Marvin Gaye this weekend. Ironic that April marks the birth of Marvin Gaye, as well as his death. Born on April 1, 1939 and dead on April 2, 1984. One of the more shocking losses and senseless acts.
Marvin Gaye was one of the founding artists of Motown, and was one of the main ingredients who helped shape what became known as The Motown Sound. A prolific songwriter as well as Producer, his singing career would almost seem incidental, had he not made such an indelible impression on the Sound of American Soul music in the 1960s – and be such a potent force in the area of social comment through his music in the 1970s.
That his music crossed genres as well as a racial lines is testimony to how powerful his talent was. Remember, the 1960s mainstream American music was still segregated in some parts of the country. Fortunately, through Top-40 radio, much of that stigma eventually evaporated, but it was far from easy. Motown was the sound of Urban America and Marvin Gaye was one of its most prominent faces.

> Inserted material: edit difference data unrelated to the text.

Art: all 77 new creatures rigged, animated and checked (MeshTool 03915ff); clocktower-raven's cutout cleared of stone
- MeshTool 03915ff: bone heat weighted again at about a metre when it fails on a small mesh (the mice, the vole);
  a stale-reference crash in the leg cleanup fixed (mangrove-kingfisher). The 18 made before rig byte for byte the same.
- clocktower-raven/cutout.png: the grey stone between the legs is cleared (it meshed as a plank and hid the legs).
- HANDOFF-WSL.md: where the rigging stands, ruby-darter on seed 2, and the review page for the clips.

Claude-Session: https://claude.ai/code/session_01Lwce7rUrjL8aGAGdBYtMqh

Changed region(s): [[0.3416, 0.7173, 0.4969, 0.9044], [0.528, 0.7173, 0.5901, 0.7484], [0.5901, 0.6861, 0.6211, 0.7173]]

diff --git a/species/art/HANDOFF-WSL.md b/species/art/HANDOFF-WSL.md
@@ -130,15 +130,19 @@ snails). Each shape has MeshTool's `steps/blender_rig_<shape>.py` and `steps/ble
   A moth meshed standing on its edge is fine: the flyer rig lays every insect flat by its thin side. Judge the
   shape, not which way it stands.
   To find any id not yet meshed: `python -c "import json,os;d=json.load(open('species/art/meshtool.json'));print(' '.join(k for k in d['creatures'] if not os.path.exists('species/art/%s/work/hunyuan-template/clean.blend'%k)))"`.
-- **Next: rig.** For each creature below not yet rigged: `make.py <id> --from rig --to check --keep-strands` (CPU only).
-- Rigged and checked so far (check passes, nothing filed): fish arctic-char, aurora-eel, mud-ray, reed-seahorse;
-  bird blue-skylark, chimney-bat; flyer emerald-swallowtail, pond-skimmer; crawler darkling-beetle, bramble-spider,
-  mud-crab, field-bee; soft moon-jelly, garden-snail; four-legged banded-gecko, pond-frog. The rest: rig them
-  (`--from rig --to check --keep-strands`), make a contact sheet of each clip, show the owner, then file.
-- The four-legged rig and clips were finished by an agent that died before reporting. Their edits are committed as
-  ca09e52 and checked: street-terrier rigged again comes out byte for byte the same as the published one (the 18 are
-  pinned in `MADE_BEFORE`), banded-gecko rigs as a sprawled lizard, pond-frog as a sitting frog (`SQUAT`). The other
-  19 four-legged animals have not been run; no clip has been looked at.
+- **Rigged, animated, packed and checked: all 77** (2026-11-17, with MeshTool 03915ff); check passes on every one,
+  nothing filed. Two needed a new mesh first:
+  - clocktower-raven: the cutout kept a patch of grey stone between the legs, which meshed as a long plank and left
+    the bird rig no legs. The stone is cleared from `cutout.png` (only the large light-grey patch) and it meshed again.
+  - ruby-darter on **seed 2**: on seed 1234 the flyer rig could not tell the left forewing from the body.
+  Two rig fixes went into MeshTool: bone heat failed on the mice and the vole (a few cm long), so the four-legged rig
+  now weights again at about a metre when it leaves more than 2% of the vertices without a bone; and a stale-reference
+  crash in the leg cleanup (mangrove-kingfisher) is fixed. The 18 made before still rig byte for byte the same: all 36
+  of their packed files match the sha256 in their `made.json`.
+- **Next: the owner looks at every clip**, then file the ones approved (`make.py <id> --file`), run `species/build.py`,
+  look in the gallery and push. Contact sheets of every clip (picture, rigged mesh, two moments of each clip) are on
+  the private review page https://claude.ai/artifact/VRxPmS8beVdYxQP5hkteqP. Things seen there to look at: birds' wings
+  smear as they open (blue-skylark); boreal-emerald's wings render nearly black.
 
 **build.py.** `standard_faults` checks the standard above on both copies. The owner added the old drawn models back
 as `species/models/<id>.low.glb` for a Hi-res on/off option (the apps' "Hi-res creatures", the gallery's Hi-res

From his initial string of hits in the 1960s; such classics as Heard It Through The Grapevine and Ain’t That Peculiar to his social consciousness anthems of the 70s, including the iconic What’s Going On, Marvin Gaye never lost his ability to reach far and connect with an audience, no matter who. Evidence is clear with this performance from the legendary Nippon Budokan in Tokyo, recorded on November 13, 1979 and broadcast over the Japanese radio network NHK. You can hear for yourself the universal appeal Marvin Gaye had on Japanese audiences.
His appeal has never diminished – his music is not only the soundtrack of a generation, but his message is the touchstone for those who missed him the first time. It’s his timeless and universal appeal – his artistic talent and impeccable showmanship notwithstanding.

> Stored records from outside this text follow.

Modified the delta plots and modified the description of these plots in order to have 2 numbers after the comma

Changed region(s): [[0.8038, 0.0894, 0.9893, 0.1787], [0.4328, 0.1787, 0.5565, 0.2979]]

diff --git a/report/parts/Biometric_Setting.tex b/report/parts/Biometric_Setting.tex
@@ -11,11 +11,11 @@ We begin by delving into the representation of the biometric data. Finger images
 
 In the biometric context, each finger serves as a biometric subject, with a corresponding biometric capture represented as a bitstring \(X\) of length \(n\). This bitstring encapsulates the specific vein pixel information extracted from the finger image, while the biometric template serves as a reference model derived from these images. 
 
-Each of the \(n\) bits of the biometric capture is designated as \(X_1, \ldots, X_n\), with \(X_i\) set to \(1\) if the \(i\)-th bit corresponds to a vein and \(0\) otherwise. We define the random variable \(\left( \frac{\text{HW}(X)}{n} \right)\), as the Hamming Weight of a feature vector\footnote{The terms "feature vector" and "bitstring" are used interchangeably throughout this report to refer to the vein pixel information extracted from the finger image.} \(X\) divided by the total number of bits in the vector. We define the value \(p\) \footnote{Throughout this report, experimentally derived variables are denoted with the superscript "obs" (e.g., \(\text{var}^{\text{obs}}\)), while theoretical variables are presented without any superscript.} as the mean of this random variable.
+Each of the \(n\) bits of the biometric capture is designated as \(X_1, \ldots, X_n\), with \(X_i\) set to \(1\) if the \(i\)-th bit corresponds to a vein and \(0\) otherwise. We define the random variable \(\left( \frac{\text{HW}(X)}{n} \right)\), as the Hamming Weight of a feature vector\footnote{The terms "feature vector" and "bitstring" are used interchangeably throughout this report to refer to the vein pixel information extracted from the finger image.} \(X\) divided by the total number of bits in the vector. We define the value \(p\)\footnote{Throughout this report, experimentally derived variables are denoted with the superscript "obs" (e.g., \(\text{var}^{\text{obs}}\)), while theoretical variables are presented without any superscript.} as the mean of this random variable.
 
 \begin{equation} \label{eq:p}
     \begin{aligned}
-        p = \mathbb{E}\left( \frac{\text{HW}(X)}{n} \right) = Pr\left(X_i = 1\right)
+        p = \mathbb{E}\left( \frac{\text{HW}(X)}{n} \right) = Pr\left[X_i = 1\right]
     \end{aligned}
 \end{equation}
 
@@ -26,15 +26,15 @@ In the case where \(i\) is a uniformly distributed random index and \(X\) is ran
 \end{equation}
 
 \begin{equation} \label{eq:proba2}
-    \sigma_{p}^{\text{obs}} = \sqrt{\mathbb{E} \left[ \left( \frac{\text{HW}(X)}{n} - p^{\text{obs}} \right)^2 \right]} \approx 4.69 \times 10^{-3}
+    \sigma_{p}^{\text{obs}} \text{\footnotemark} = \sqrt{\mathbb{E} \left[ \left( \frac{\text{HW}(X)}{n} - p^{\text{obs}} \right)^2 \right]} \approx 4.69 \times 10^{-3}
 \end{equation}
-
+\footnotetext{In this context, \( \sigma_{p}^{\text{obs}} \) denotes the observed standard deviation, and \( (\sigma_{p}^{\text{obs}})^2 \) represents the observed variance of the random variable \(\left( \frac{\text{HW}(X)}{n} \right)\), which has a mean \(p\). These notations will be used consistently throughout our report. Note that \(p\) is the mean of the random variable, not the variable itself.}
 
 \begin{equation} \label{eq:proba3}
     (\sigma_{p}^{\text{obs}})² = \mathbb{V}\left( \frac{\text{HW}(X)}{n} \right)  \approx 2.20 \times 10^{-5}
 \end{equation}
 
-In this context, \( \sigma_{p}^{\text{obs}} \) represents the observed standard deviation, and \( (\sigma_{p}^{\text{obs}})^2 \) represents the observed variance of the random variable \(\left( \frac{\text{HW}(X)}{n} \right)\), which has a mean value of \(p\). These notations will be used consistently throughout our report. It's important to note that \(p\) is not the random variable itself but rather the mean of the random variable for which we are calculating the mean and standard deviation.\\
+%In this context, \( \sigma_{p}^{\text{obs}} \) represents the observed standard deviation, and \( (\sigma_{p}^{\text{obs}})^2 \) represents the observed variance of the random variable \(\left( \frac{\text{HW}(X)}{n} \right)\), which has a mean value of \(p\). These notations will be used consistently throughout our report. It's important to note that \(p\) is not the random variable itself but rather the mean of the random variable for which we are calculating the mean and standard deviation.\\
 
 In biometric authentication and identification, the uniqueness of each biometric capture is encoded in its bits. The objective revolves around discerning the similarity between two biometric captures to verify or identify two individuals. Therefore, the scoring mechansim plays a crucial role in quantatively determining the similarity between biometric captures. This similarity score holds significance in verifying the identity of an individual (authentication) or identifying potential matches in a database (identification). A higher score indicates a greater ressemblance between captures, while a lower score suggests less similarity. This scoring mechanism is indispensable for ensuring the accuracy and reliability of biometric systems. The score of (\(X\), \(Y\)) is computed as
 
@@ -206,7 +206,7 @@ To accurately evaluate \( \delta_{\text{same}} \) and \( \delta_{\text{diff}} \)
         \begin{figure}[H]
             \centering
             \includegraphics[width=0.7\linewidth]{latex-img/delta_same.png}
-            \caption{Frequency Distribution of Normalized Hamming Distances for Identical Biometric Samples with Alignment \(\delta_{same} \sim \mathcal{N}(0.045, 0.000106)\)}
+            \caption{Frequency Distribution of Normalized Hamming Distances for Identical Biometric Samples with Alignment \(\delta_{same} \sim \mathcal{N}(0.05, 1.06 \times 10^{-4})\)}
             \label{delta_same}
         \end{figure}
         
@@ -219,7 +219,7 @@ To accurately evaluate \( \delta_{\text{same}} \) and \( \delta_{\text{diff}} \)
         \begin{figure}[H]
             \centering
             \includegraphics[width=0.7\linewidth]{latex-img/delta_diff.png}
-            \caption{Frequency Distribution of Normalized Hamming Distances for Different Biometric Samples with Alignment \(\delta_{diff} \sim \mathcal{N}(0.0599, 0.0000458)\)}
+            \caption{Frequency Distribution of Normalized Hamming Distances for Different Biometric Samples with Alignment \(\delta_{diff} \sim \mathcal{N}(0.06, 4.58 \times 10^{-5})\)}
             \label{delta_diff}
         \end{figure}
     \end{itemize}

A Marvin Gaye concert was always an event – here is proof of that.
Crank it up and enjoy.